◆ **EXERCISE PROMPT**
Only the pictures should be left out; write out all other data exactly.

*** Opening of DATA FOR REVIEW ***

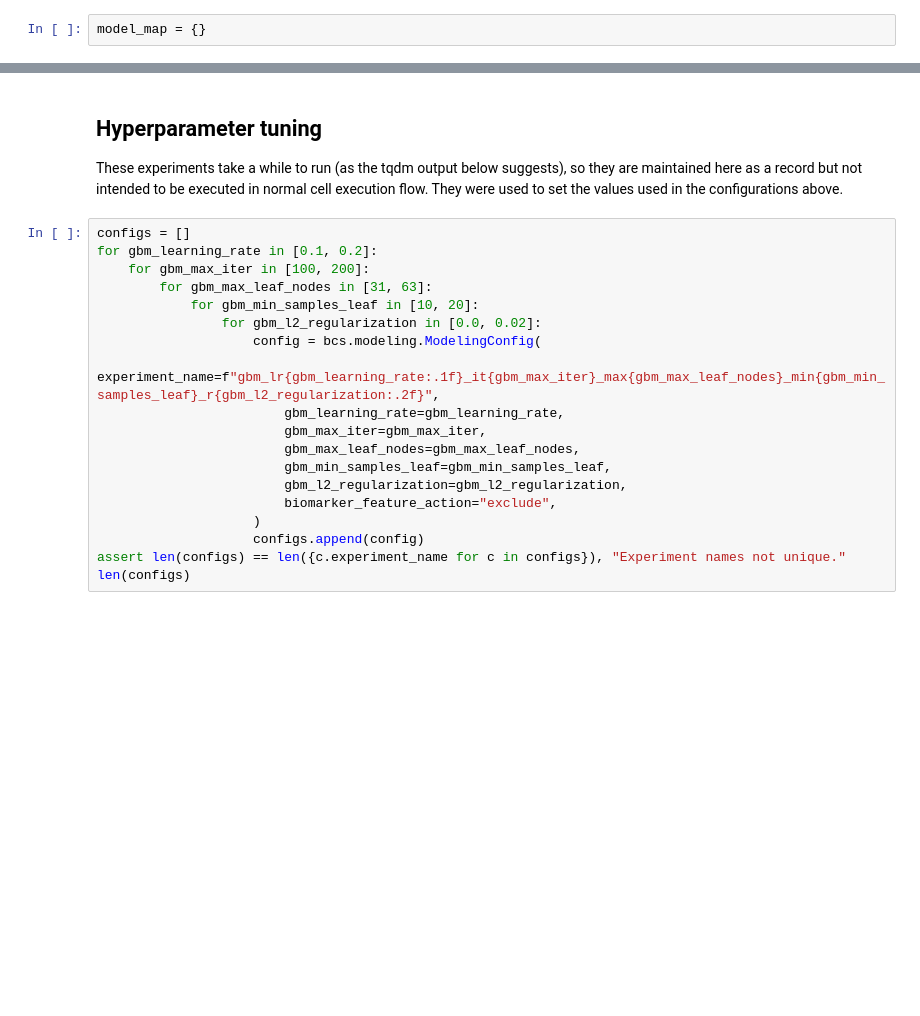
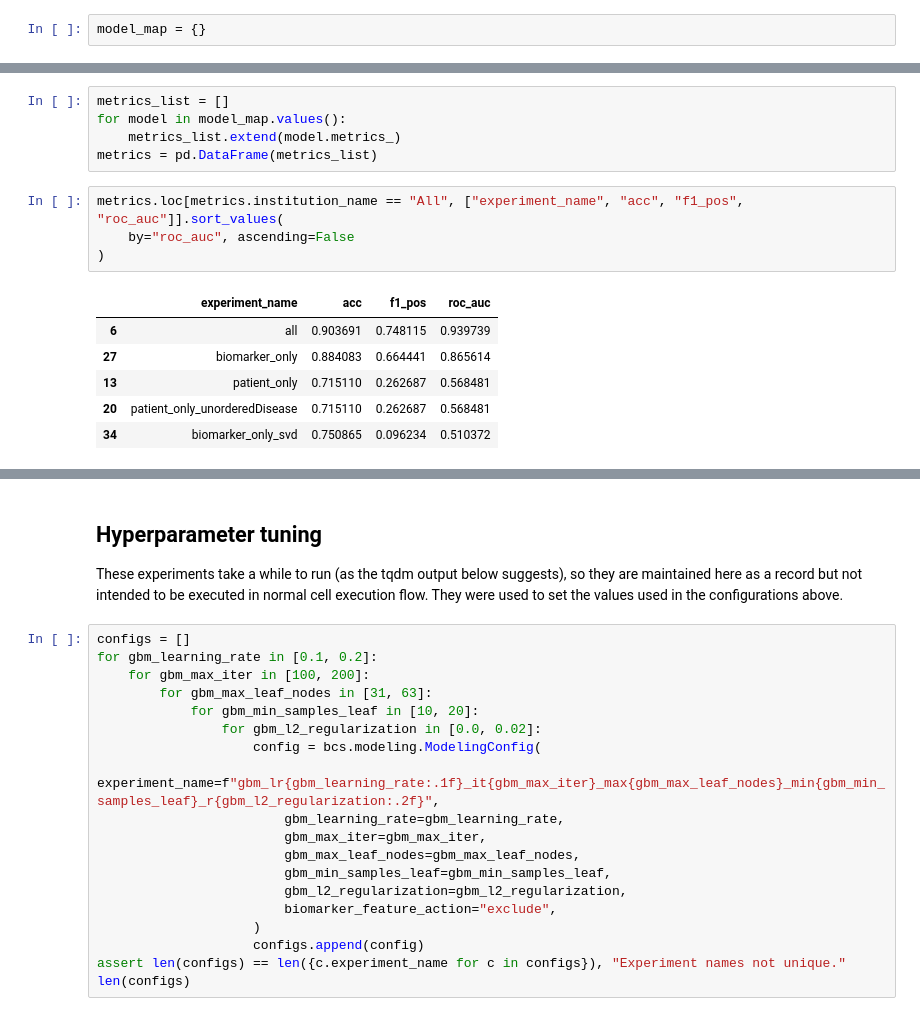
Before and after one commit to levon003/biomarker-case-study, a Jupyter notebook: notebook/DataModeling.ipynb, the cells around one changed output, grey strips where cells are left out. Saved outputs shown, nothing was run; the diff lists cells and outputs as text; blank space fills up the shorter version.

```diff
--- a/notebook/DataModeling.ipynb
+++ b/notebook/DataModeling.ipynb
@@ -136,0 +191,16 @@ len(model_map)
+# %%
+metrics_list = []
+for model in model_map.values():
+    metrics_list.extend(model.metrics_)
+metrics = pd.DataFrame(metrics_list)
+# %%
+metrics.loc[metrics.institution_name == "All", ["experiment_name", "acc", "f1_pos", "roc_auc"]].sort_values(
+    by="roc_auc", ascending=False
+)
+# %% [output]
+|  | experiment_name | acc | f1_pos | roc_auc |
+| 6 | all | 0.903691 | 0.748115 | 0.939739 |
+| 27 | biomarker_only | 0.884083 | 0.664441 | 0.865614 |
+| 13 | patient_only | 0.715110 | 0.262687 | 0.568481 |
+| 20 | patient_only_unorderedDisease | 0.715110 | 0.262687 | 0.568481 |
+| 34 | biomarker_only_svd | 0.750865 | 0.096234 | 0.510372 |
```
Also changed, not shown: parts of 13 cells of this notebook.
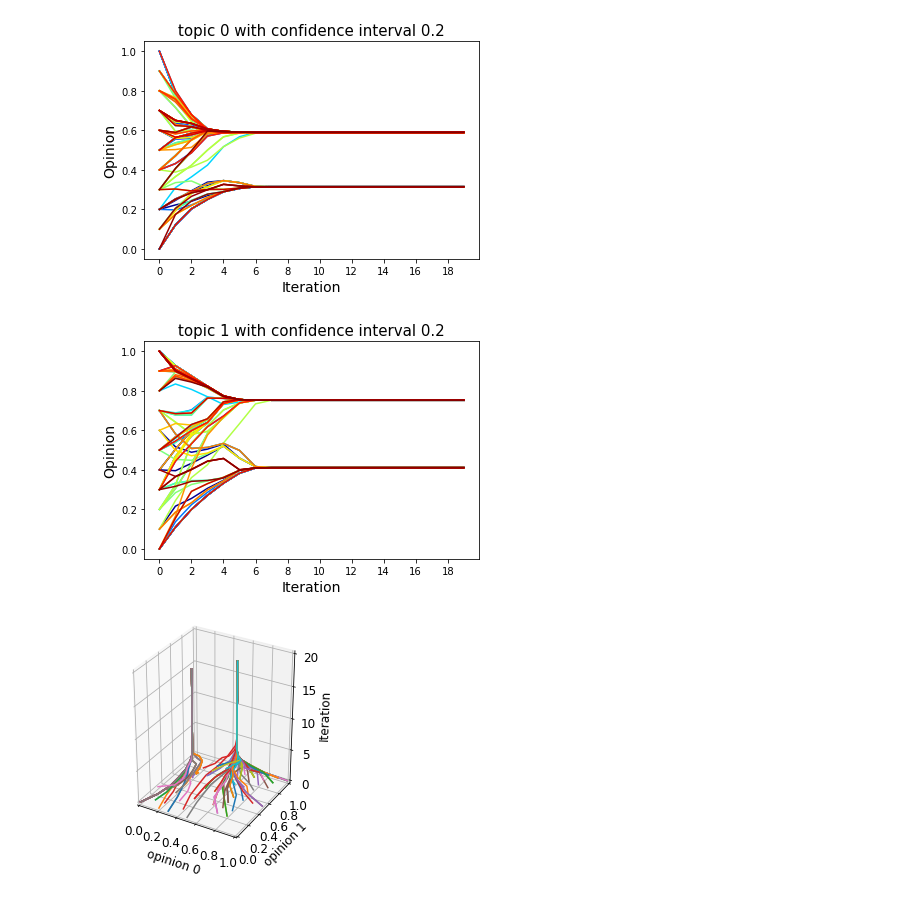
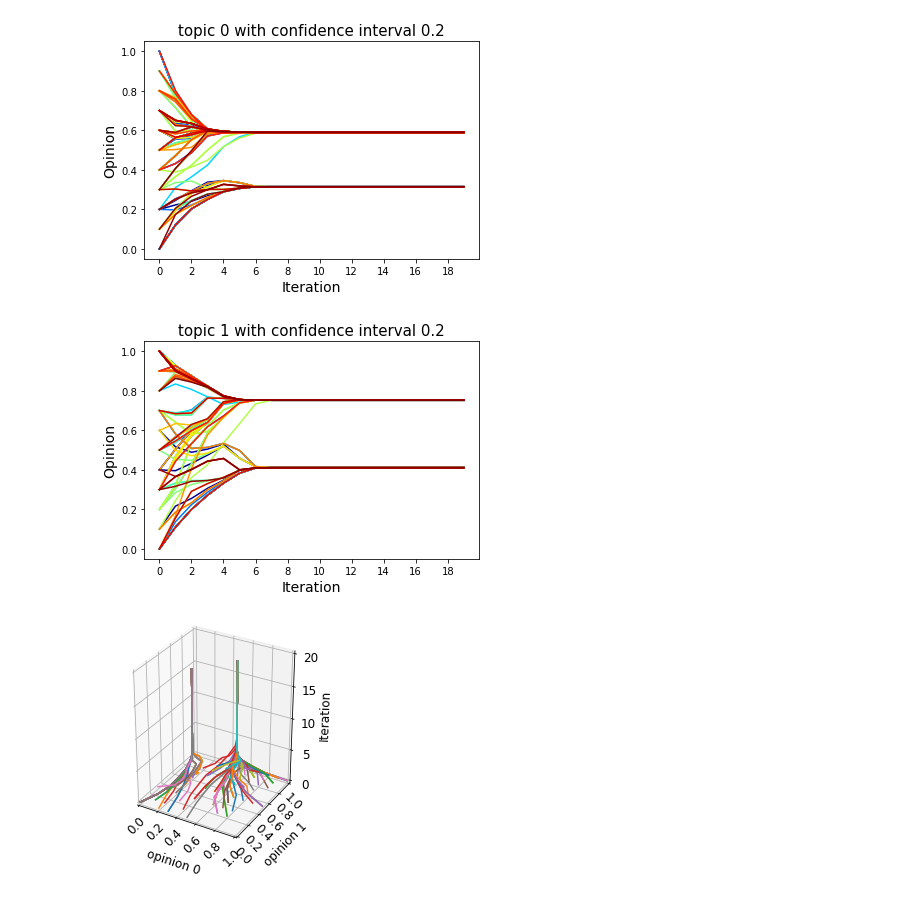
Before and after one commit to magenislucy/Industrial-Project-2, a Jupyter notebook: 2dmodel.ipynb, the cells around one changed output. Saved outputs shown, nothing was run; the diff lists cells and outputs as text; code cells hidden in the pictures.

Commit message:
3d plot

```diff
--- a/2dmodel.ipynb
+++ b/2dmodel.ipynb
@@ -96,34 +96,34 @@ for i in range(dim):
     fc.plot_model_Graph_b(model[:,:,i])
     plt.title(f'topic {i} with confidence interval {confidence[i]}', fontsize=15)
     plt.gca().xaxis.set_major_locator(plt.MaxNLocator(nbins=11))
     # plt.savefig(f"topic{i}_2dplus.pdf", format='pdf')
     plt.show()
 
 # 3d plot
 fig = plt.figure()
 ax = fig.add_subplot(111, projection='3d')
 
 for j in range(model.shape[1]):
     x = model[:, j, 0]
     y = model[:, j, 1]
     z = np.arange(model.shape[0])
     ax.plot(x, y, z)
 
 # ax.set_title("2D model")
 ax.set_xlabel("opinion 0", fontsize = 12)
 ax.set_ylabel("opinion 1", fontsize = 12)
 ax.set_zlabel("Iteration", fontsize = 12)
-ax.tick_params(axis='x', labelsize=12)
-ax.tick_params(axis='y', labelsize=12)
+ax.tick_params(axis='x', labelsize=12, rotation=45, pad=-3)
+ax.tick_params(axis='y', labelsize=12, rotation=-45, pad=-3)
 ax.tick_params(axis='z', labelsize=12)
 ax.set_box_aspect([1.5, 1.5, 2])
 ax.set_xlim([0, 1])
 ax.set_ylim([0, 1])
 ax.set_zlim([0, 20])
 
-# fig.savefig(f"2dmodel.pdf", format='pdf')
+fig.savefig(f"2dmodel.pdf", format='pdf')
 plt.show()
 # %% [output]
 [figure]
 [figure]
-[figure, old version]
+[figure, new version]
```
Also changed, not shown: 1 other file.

*** Close of DATA FOR REVIEW ***

◆ **EXERCISE RESPONSE**
Before and after one commit to levon003/biomarker-case-study, a Jupyter notebook: notebook/DataModeling.ipynb, the cells around one changed output, grey strips where cells are left out. Saved outputs shown, nothing was run; the diff lists cells and outputs as text; blank space fills up the shorter version.

```diff
--- a/notebook/DataModeling.ipynb
+++ b/notebook/DataModeling.ipynb
@@ -136,0 +191,16 @@ len(model_map)
+# %%
+metrics_list = []
+for model in model_map.values():
+    metrics_list.extend(model.metrics_)
+metrics = pd.DataFrame(metrics_list)
+# %%
+metrics.loc[metrics.institution_name == "All", ["experiment_name", "acc", "f1_pos", "roc_auc"]].sort_values(
+    by="roc_auc", ascending=False
+)
+# %% [output]
+|  | experiment_name | acc | f1_pos | roc_auc |
+| 6 | all | 0.903691 | 0.748115 | 0.939739 |
+| 27 | biomarker_only | 0.884083 | 0.664441 | 0.865614 |
+| 13 | patient_only | 0.715110 | 0.262687 | 0.568481 |
+| 20 | patient_only_unorderedDisease | 0.715110 | 0.262687 | 0.568481 |
+| 34 | biomarker_only_svd | 0.750865 | 0.096234 | 0.510372 |
```
Also changed, not shown: parts of 13 cells of this notebook.
Before and after one commit to magenislucy/Industrial-Project-2, a Jupyter notebook: 2dmodel.ipynb, the cells around one changed output. Saved outputs shown, nothing was run; the diff lists cells and outputs as text; code cells hidden in the pictures.

Commit message:
3d plot

```diff
--- a/2dmodel.ipynb
+++ b/2dmodel.ipynb
@@ -96,34 +96,34 @@ for i in range(dim):
     fc.plot_model_Graph_b(model[:,:,i])
     plt.title(f'topic {i} with confidence interval {confidence[i]}', fontsize=15)
     plt.gca().xaxis.set_major_locator(plt.MaxNLocator(nbins=11))
     # plt.savefig(f"topic{i}_2dplus.pdf", format='pdf')
     plt.show()
 
 # 3d plot
 fig = plt.figure()
 ax = fig.add_subplot(111, projection='3d')
 
 for j in range(model.shape[1]):
     x = model[:, j, 0]
     y = model[:, j, 1]
     z = np.arange(model.shape[0])
     ax.plot(x, y, z)
 
 # ax.set_title("2D model")
 ax.set_xlabel("opinion 0", fontsize = 12)
 ax.set_ylabel("opinion 1", fontsize = 12)
 ax.set_zlabel("Iteration", fontsize = 12)
-ax.tick_params(axis='x', labelsize=12)
-ax.tick_params(axis='y', labelsize=12)
+ax.tick_params(axis='x', labelsize=12, rotation=45, pad=-3)
+ax.tick_params(axis='y', labelsize=12, rotation=-45, pad=-3)
 ax.tick_params(axis='z', labelsize=12)
 ax.set_box_aspect([1.5, 1.5, 2])
 ax.set_xlim([0, 1])
 ax.set_ylim([0, 1])
 ax.set_zlim([0, 20])
 
-# fig.savefig(f"2dmodel.pdf", format='pdf')
+fig.savefig(f"2dmodel.pdf", format='pdf')
 plt.show()
 # %% [output]
 [figure]
 [figure]
-[figure, old version]
+[figure, new version]
```
Also changed, not shown: 1 other file.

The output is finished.